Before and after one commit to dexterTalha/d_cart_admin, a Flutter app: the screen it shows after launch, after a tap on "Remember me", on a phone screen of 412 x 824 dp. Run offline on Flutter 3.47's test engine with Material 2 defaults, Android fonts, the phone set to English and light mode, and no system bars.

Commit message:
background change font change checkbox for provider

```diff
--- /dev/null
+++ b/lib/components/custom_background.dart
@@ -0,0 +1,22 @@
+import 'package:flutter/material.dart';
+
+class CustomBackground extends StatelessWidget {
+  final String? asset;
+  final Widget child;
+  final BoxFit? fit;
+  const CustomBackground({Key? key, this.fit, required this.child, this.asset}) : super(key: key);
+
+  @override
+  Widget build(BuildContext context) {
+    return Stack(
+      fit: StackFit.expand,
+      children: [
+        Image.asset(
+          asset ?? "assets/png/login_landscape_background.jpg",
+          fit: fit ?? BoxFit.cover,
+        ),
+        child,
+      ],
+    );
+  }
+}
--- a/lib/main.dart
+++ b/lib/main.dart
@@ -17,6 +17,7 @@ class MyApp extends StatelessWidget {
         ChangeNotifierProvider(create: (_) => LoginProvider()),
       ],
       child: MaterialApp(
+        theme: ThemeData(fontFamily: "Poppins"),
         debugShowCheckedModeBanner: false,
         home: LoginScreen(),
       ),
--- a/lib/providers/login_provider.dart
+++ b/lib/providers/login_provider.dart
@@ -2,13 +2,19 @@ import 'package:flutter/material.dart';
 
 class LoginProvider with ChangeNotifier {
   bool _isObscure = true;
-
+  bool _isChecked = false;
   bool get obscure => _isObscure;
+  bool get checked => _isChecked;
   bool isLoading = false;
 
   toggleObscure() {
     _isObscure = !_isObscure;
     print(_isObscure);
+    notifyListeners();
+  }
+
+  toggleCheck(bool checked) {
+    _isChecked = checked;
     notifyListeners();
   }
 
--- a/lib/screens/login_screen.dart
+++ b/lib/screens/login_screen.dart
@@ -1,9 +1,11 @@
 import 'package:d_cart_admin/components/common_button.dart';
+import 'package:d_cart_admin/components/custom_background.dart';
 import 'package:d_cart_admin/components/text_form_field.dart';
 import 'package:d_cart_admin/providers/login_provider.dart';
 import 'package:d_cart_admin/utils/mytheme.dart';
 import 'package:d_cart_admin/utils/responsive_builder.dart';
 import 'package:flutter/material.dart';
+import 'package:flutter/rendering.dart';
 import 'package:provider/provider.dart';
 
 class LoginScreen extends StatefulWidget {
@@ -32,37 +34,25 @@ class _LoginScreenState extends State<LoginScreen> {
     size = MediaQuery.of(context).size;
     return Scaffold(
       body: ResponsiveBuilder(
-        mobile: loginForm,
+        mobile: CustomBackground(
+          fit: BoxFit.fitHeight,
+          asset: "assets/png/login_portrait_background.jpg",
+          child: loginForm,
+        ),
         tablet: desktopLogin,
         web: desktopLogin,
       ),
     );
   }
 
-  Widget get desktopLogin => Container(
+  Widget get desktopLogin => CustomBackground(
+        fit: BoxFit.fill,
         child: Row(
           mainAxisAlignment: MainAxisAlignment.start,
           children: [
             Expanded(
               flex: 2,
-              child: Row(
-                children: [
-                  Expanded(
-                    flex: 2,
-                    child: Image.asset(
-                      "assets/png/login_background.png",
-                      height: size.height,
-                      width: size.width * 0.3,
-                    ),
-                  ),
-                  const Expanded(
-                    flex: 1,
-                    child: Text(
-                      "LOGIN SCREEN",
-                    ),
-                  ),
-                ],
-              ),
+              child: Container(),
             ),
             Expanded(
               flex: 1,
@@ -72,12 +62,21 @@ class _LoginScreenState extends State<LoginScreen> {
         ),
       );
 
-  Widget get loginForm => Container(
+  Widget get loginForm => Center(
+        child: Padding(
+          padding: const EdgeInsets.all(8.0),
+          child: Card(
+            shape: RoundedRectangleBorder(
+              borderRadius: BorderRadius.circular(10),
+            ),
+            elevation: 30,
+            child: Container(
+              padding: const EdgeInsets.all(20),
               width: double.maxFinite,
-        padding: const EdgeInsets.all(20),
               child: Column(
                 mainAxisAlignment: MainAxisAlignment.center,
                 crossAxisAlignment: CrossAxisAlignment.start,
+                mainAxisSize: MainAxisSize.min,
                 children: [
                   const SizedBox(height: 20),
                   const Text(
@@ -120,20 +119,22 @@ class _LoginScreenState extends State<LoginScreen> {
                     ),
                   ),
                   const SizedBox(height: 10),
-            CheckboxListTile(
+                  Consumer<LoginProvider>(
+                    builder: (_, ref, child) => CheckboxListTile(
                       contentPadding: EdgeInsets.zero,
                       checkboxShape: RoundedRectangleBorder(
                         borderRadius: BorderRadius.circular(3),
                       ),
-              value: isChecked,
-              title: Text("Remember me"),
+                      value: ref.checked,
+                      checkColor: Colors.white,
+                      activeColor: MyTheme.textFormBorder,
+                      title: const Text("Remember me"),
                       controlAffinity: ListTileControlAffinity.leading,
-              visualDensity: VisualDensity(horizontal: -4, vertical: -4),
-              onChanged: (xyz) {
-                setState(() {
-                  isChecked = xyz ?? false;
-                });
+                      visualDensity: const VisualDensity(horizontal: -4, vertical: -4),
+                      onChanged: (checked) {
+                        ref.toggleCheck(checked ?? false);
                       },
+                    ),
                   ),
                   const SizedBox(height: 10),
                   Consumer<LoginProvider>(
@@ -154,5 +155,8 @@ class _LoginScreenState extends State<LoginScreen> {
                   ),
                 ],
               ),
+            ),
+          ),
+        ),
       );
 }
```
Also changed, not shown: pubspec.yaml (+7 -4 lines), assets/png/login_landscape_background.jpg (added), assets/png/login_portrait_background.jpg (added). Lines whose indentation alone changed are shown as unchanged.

◆ Problem details ◆
Select from the material above each line in which the string "providers" appears, and list those lines.

◆ Result of this task ◆
--- a/lib/providers/login_provider.dart
+++ b/lib/providers/login_provider.dart
 import 'package:d_cart_admin/providers/login_provider.dart';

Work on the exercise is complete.